Hopes are high in Lincoln for the program’s first conference championship since 1999. The defense looks like it could be the strongest part of Bo Pelini’s seventh Nebraska team. The front seven looks especially stout. The offense has some great building blocks, paced by a nice collection of running backs and receivers.
Jerry Kill has Minnesota on the rise. His win total has improved in each of his three seasons in the Twin Cities, going from three, to six to eight victories with bowls in each of the last two seasons.

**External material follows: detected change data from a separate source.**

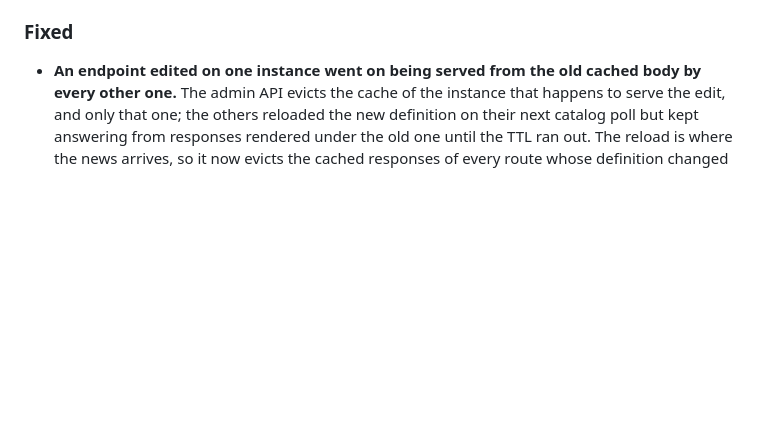
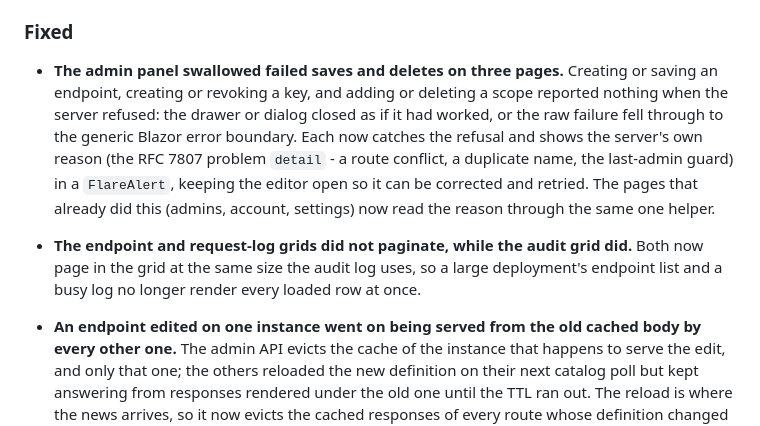
Before and after one commit to jrfrigat/Weir, a Markdown page: CHANGELOG.md, the part around the change. Rendered like a GitHub page; blank space fills up the shorter version.

```diff
--- a/CHANGELOG.md
+++ b/CHANGELOG.md
@@ -43,6 +43,18 @@ All notable changes to this project are documented here. The format is based on
   404 for a typo, which is the only audience that answer was ever for.
 
 ### Fixed
+
+- **The admin panel swallowed failed saves and deletes on three pages.** Creating or saving an endpoint,
+  creating or revoking a key, and adding or deleting a scope reported nothing when the server refused:
+  the drawer or dialog closed as if it had worked, or the raw failure fell through to the generic Blazor
+  error boundary. Each now catches the refusal and shows the server's own reason (the RFC 7807 problem
+  `detail` - a route conflict, a duplicate name, the last-admin guard) in a `FlareAlert`, keeping the
+  editor open so it can be corrected and retried. The pages that already did this (admins, account,
+  settings) now read the reason through the same one helper.
+
+- **The endpoint and request-log grids did not paginate, while the audit grid did.** Both now page in
+  the grid at the same size the audit log uses, so a large deployment's endpoint list and a busy log no
+  longer render every loaded row at once.
 
 - **An endpoint edited on one instance went on being served from the old cached body by every other
   one.** The admin API evicts the cache of the instance that happens to serve the edit, and only that
```
Also changed, not shown: CHANGELOG.ru.md (+12 -0 lines).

The best looks like it is yet to come.
Everything came up roses, literally and figuratively, for Michigan State last season. The Spartans won their first Big Ten title since taking a share of the 2010 crown. And Michigan State went to its first Rose Bowl since the 1987 season, beating Stanford to finish 13-1 overall en route to ranking No. 3 in the polls.
There is a sense of urgency around Ann Arbor as Brady Hoke and his short-sleeved shirts enter their fourth season at the helm.
Welcome to the Big Ten, Maryland. But beware: Your maiden voyage may be a bumpy one, so buckle up. Playing in the rugged Big Ten East is hazardous to the health of a developing program like Maryland.
If you see Kirk Ferentz smiling a lot, you’ll know why after looking at the Iowa schedule. No Iowa coach would admit it, but this is a schedule to die for, a chance to get fat, happy and maybe win Iowa its first Big Ten championship since 2004. Heck, even master cupcake scheduler Bill Snyder of Kansas State has to be jealous of this low-calorie menu.
Indiana hasn’t been to a bowl since 2007. Kevin Wilson is getting the Hoosiers closer, going from one, to four, to five wins in his three seasons in Bloomington. A postseason trip almost happened last year, if not for tough losses to Navy and Minnesota. Just like last season, Indiana will be propelled in 2014 by one of the Big Ten’s top offenses. But will the defense be better?
As Year Three of the Tim Beckman era downs, a sense of urgency has set in around Champaign-Urbana. When will Beckman deliver a bowl?
Back in April, the Big Ten announced it was going to implement a nine-game conference schedule, starting in 2016. Thursday, it unveiled the first such schedule—along with the 2017 Big Ten league slate.